Add pictures here
<% if( /^image/.test(type) ){ %>
<% } %>
<%-name%>
Add image file
Upload
snipped-for-privacy@gmail.com wrote: ...

Did I _EVER_ say "never"???? :(
(Hint--no, never...) I simply pointed out there are oodles of maple floors and by far the majority of them don't have such issues so it would seem the OP's installer's premise is flawed.

See above... :(

Isn't that what I just got through saying????

Ditto... :(
plonk.
--


Add pictures here
<% if( /^image/.test(type) ){ %>
<% } %>
<%-name%>
Add image file
Upload

I'm seeing lots of problems:yes vs problems:no, but I'm not seeing anyone talk about local climates. Hardwood floors in CA are seldom a problem cuz it rare gets below freezing in most of the state. I'm sure that's not the case in MN or ME.
nb
Add pictures here
<% if( /^image/.test(type) ){ %>
<% } %>
<%-name%>
Add image file
Upload

I'm in NH and we have solid red oak floors (sorry, not maple) that do not have gaps in the winter, or buckle in the summer. Of course, we also have partial humidity control inside the house :-)
Add pictures here
<% if( /^image/.test(type) ){ %>
<% } %>
<%-name%>
Add image file
Upload

I am also in NH, on the coast. Been here for 2 years with maple floors. No problem, other then then wondering if I can pull out the birdseye pieces and use them in my boxes....
Go for it.
-Jim
Add pictures here
<% if( /^image/.test(type) ){ %>
<% } %>
<%-name%>
Add image file
Upload

Installed over concrete CAN be an issue.
Add pictures here
<% if( /^image/.test(type) ){ %>
<% } %>
<%-name%>
Add image file
Upload

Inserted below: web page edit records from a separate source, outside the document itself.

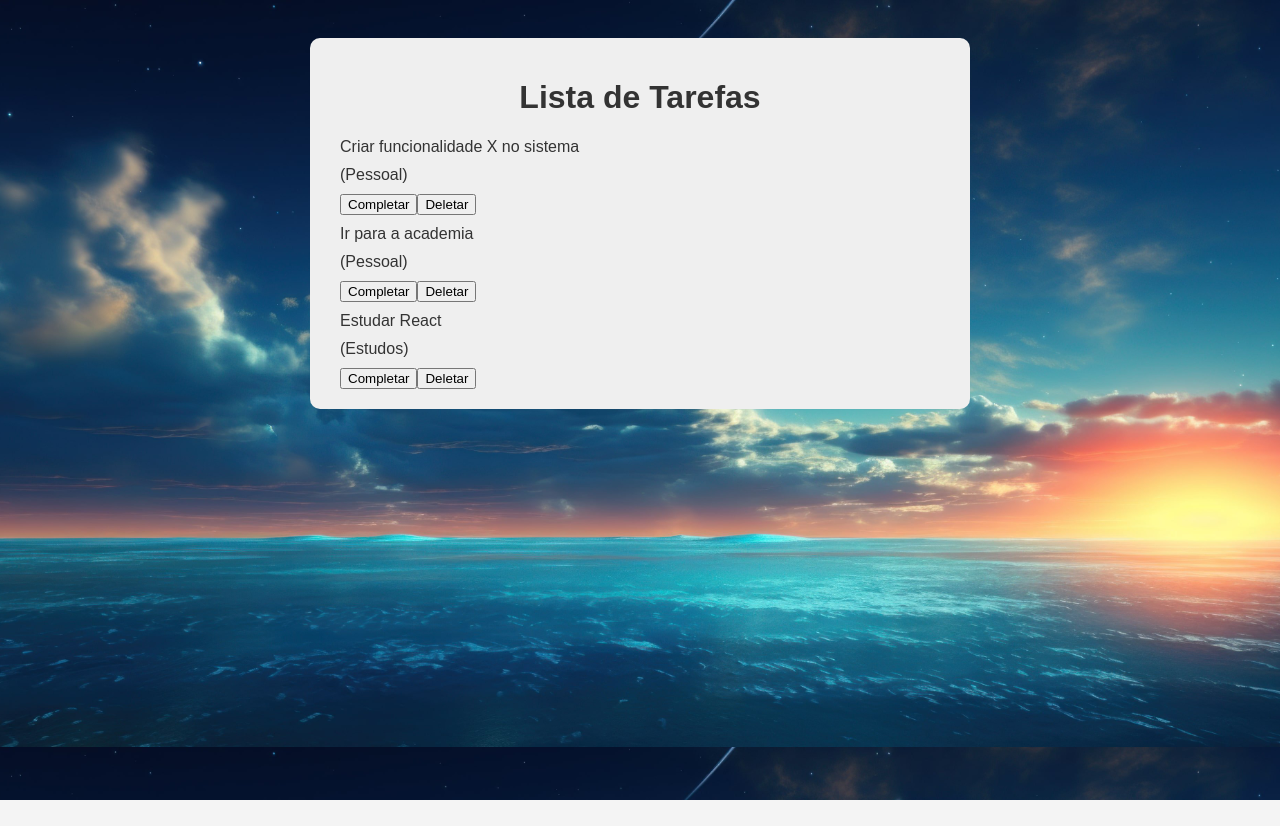
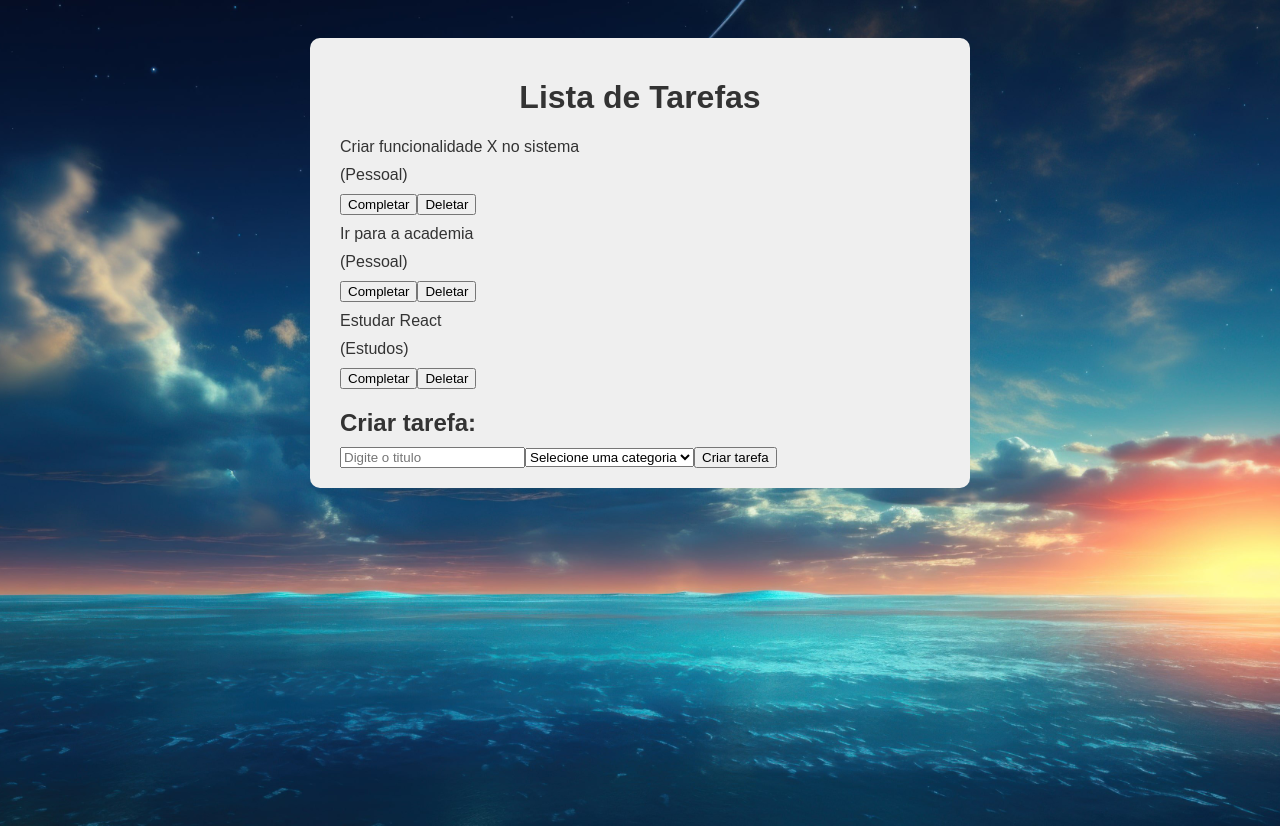
Before and after one commit to danoliver1792/to-do-react, a React (Vite) app in the folder todo/: page / in a window 1280 px wide. Before the commit the page ends 800 px from the top, so only its background shows below. Built offline with nearby package versions, Linux system fonts and the light colour scheme.

Commit message:
criando formulario de adicao de tarefas

```diff
--- a/todo/src/App.jsx
+++ b/todo/src/App.jsx
@@ -1,5 +1,6 @@
 import { useState } from 'react';
 import Todo from "./components/Todo";
+import TodoForm from './components/TodoForm';
 import './App.css';
 
 function App() {
@@ -33,6 +34,7 @@
           <Todo todo={todo}/>
         ))}
     </div>
+    <TodoForm />
   </div>
 }
 
--- /dev/null
+++ b/todo/src/components/TodoForm.jsx
@@ -0,0 +1,19 @@
+import React from 'react'
+
+const TodoForm = () => {
+  return <div className="todo=form">
+    <h2>Criar tarefa:</h2>
+    <form>
+        <input type="text" placeholder="Digite o titulo"/>
+        <select>
+            <option value="">Selecione uma categoria</option>
+            <option value="Trabalho">Trabalho</option>
+            <option value="Pessoal">Pessoal</option>
+            <option value="Estudos">Estudos</option>
+        </select>
+        <button type="submit">Criar tarefa</button>
+    </form>
+  </div>
+}
+
+export default TodoForm
```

And even more bowling alleys.
scott
Add pictures here
<% if( /^image/.test(type) ){ %>
<% } %>
<%-name%>
Add image file
Upload
Scott Lurndal wrote:

If bowling alley lanes are NOT warped, how do you explain all my gutter-balls? Eh?
Add pictures here
<% if( /^image/.test(type) ){ %>
<% } %>
<%-name%>
Add image file
Upload
HeyBub wrote:

It's a poor workman blames his tools . . .
Add pictures here
<% if( /^image/.test(type) ){ %>
<% } %>
<%-name%>
Add image file
Upload

Talent.
Add pictures here
<% if( /^image/.test(type) ){ %>
<% } %>
<%-name%>
Add image file
Upload

Try not to pass out drunk with your balls hanging in the gutter?
Add pictures here
<% if( /^image/.test(type) ){ %>
<% } %>
<%-name%>
Add image file
Upload
Robatoy wrote:

Everything's got to be somewhere.
Add pictures here
<% if( /^image/.test(type) ){ %>
<% } %>
<%-name%>
Add image file
Upload

We have an "Engeneered" Maple floor in our master bathroom. Absolutely no problems in the last 6 years EXCEPT where the water drips down behind the WC from the shower curtain, if the curtain gets pushed outside the tub when getting out of the tub. You may want to consider an Engeneered Maple hard wood floor.
The veneer is about 1/8" thick.
Add pictures here
<% if( /^image/.test(type) ){ %>
<% } %>
<%-name%>
Add image file
Upload

Related Threads

    HomeOwnersHub.com is a website for homeowners and building and maintenance pros. It is not affiliated with any of the manufacturers or service providers discussed here. All logos and trade names are the property of their respective owners.